Spain: Parliament to vote on 'draconian' reforms that restrict rights of Spanish citizens, migrants and refugees
Draconian reforms to two pieces of Spanish legislation are an assault on the rights of its citizens as well as an attempt to formalise abusive practices against migrants and refugees, said Amnesty International ahead of a vote in parliament this afternoon.
Reforms to the Criminal Code and the Law on Public Security will restrict rights to peaceful assembly, association and freedom of expression. They will also introduce new anti-terror measures and legalise the unlawful push-back of migrants and refugees from Spain’s enclaves of Ceuta and Melilla in North Africa to Morocco.
‘Legalising’ unlawful push-backs of migrants and refugees
The new amendment to Spain’s immigration law contained in the Law on Public Security will come into immediate effect. It will legalise the automatic and collective expulsion of migrants and refugees from the borders of Ceuta and Melilla by introducing a new administrative practice dubbed “border rejections” (rechazo).

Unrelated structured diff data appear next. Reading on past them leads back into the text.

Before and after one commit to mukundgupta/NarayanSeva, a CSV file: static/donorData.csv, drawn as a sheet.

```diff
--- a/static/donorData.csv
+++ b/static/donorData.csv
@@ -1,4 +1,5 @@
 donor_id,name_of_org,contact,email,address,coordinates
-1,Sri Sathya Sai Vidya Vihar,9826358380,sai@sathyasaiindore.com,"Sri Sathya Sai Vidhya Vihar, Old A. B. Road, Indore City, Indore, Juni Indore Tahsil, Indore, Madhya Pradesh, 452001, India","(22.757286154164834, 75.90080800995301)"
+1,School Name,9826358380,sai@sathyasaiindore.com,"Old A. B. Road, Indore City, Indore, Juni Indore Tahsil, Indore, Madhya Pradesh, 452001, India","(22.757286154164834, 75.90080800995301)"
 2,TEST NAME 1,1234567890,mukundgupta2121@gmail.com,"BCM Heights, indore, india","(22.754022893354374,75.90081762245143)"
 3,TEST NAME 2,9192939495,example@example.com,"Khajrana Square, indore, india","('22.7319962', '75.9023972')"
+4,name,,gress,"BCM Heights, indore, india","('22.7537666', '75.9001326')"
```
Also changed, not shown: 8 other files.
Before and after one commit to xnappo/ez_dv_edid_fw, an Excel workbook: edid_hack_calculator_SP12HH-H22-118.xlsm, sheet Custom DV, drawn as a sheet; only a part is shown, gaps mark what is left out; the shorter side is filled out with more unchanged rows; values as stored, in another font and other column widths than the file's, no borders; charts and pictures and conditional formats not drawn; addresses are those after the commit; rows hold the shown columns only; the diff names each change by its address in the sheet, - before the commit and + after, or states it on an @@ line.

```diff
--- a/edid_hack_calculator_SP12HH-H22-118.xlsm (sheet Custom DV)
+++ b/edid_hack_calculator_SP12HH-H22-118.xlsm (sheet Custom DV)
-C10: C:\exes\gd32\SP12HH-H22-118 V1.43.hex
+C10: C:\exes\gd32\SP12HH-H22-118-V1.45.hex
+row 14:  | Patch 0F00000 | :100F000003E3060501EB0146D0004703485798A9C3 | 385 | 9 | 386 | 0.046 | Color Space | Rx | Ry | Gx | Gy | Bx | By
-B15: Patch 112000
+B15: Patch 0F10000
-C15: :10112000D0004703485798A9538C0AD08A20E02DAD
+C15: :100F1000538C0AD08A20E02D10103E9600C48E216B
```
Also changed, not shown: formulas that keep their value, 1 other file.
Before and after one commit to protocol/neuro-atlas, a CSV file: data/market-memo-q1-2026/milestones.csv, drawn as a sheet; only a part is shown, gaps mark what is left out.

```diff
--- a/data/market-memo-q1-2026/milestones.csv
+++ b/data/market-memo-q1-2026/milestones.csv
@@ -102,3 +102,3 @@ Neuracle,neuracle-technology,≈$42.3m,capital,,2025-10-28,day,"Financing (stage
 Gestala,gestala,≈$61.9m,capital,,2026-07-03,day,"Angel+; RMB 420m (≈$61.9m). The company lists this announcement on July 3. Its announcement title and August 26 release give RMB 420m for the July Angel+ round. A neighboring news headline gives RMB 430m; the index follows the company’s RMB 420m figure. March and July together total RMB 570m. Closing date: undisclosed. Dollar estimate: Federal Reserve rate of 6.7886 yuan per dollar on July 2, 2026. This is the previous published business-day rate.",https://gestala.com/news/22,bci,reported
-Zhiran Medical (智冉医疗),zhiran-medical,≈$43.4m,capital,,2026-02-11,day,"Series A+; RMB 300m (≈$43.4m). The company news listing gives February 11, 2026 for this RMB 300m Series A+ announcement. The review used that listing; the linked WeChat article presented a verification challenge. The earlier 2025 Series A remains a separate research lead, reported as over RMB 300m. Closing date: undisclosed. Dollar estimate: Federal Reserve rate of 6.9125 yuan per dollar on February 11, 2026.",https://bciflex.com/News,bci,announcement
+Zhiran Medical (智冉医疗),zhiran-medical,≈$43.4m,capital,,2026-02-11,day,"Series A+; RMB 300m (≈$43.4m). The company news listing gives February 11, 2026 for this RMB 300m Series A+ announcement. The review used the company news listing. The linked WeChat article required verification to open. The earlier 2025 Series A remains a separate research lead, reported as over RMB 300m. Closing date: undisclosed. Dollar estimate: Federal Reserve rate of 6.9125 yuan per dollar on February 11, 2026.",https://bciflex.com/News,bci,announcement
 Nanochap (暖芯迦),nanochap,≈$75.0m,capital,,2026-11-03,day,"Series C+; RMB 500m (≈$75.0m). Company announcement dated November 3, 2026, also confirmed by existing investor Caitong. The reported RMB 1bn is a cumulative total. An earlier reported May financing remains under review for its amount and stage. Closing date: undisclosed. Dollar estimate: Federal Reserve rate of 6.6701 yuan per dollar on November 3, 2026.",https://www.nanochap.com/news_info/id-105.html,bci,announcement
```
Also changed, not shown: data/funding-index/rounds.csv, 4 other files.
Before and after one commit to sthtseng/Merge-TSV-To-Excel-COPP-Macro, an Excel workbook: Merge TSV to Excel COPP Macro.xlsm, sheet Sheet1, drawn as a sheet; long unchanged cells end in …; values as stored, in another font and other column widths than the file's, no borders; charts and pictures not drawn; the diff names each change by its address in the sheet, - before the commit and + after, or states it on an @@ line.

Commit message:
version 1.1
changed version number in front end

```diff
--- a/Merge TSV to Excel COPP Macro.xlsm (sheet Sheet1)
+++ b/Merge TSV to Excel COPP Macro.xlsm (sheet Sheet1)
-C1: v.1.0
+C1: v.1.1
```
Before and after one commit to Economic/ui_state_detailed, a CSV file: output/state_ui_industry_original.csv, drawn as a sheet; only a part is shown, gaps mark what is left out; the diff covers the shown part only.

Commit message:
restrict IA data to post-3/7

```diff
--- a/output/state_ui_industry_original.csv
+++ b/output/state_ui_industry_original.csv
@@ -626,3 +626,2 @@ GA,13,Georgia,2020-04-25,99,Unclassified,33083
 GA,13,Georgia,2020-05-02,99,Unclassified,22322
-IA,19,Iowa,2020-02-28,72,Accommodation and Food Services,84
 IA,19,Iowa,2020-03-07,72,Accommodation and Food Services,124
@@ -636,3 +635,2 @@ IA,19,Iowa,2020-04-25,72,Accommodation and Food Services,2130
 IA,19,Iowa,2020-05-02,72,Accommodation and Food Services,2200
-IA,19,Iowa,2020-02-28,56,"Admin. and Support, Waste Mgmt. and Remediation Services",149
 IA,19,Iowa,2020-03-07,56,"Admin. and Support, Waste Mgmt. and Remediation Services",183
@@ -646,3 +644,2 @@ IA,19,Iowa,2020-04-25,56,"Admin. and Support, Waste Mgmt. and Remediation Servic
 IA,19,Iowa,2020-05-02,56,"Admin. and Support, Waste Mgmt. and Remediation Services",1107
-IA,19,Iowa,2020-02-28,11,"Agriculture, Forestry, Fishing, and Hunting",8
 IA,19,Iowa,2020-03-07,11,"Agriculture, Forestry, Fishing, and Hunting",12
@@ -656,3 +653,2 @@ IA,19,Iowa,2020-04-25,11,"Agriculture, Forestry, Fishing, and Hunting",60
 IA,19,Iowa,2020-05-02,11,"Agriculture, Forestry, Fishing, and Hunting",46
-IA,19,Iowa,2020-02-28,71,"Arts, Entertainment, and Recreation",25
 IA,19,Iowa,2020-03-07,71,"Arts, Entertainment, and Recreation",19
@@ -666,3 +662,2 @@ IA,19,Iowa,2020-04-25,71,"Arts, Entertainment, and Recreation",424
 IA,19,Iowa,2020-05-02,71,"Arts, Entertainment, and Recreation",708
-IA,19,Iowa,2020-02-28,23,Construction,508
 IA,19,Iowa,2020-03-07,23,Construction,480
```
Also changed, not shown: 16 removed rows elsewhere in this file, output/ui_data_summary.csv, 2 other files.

Summary returns of migrants and refugees back to Morocco without formal procedure denies them access to the asylum procedure in Spain and exposes them to the real risk of human rights violations upon return.
An assurance contained in the amendment that the border rejections “will be carried out in compliance with international human rights and international protection norms” rings hollow. The amendment fails to describe how the rights of those trying to cross the border will be upheld during these rejections.
Amnesty International's Deputy Director for Europe Gauri van Gulik said:
“Already vulnerable migrants seeking safety in these enclaves are being rounded up and returned to Morocco.
“Instead of ending this unlawful practice, the government is making up its own rules and trampling over the rights of these people and on Spain’s own international obligations.”
Proposed reforms to the Spanish Criminal Code expand the range of crimes defined as “terrorism” using vague language and overly broad categories of offences. The definition of terrorism has been expanded to include, “resistance” against public authorities and “recklessly”, including unwittingly, supporting a terrorist enterprise.
Suspected travel, or planned to travel, outside Spain to collaborate with militant groups or to train with them, even if no such training occurs or no criminal act is committed, will be outlawed. Information sharing, particularly with foreign security services, raises the prospect of evidence extracted under torture being shared and used for intelligence purposes.
Making a statement on social media that could be “perceived” as inciting others to commit violent attacks will be outlawed, even if the statement cannot be directly linked to an act of violence.
These restrictions threaten the rights to freedom of expression and association, the presumption of innocence, freedom of movement, the right to privacy, and the right to leave and return to one’s country.
Gauri van Gulik said:
“If we have learned anything over recent years, it is that governments’ excessive reactions to violent attacks can lead to unnecessary and abusive laws and practices.
“Spain must heed that lesson and ensure that any new measures are absolutely necessary and proportionate, clearly aim to keep people safe, and uphold human rights in the process. The proposed reforms do not meet these tests."
Restricting protest, freedom of expression and peaceful assembly
New offences under the Public Security Law unduly restrict the rights of freedom of peaceful assembly and expression, criminalising some legitimate forms of protest and increasing penalties for others.
The new provisions contain limitations on where and when demonstrations can take place, including a ban on “spontaneous assemblies” in certain places and fines for those who organise them.
Police officers will be given broad discretion without procedural safeguards to fine people who show a “lack of respect” towards them. Likewise a “gag law” restricts the video recording of police with fines of up to 30,000€ (around £22,000) imposed on those who disseminate footage. In recent years, footage recorded during public demonstrations has been essential to prove excessive use of force and other abuses by police during policing of demonstrations.
Government authorities rather than courts will impose fines for numerous public order offences, risking fair trial guarantees. Since the standards of proof in administrative proceedings are lower than in criminal proceedings, the shift of some offences from the Criminal Code to the Law on Public Security will mean fewer safeguards. The presumption will be that versions of events given by police officials are truthful and correct.
Further curbs on protest are contained in the amendments to the Criminal Code that introduce significant changes to the crime of public disorder. Certain crimes are redefined as “aggravated” when, among other things, they take place in the context of demonstrations or large assemblies. The definition of “obstruction” is so ambiguous that it could include acts of passive resistance potentially putting them on an equal basis with violent acts.
The vague definition of new or amended offences means that they could be applied to conduct that is protected under international human rights law. In this sense, the new legislation breaches the requirement of legal certainty, namely that laws should be formulated with sufficient precision.
Gauri van Gulik added:
“Spain is taking a serious backward step for freedom of expression and assembly. Fear of terror and public disorder should not be utilised to discourage people from protesting peacefully and to increase police impunity.”